━━━━━ MATERIAL FOR THIS EXERCISE
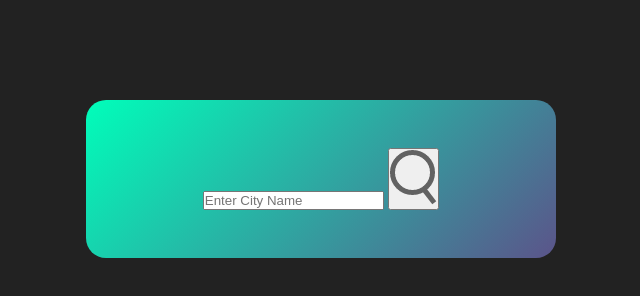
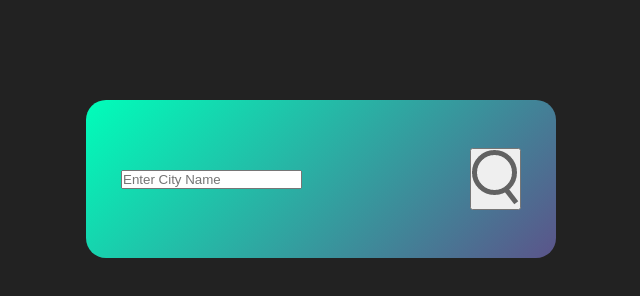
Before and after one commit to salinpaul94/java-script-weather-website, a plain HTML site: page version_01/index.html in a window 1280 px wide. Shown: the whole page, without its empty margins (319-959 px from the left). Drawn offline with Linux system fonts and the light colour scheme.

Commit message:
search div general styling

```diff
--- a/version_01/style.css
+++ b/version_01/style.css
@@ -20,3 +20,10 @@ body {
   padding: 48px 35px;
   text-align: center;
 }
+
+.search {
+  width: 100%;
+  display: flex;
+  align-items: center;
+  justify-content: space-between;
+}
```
━━━━━━━━━━
_YOUR TASK_: Set down the records in full and exactly. Do not carry over any image.

_SOLUTION TO THE PROBLEM_:
Before and after one commit to salinpaul94/java-script-weather-website, a plain HTML site: page version_01/index.html in a window 1280 px wide. Shown: the whole page, without its empty margins (319-959 px from the left). Drawn offline with Linux system fonts and the light colour scheme.

Commit message:
search div general styling

```diff
--- a/version_01/style.css
+++ b/version_01/style.css
@@ -20,3 +20,10 @@ body {
   padding: 48px 35px;
   text-align: center;
 }
+
+.search {
+  width: 100%;
+  display: flex;
+  align-items: center;
+  justify-content: space-between;
+}
```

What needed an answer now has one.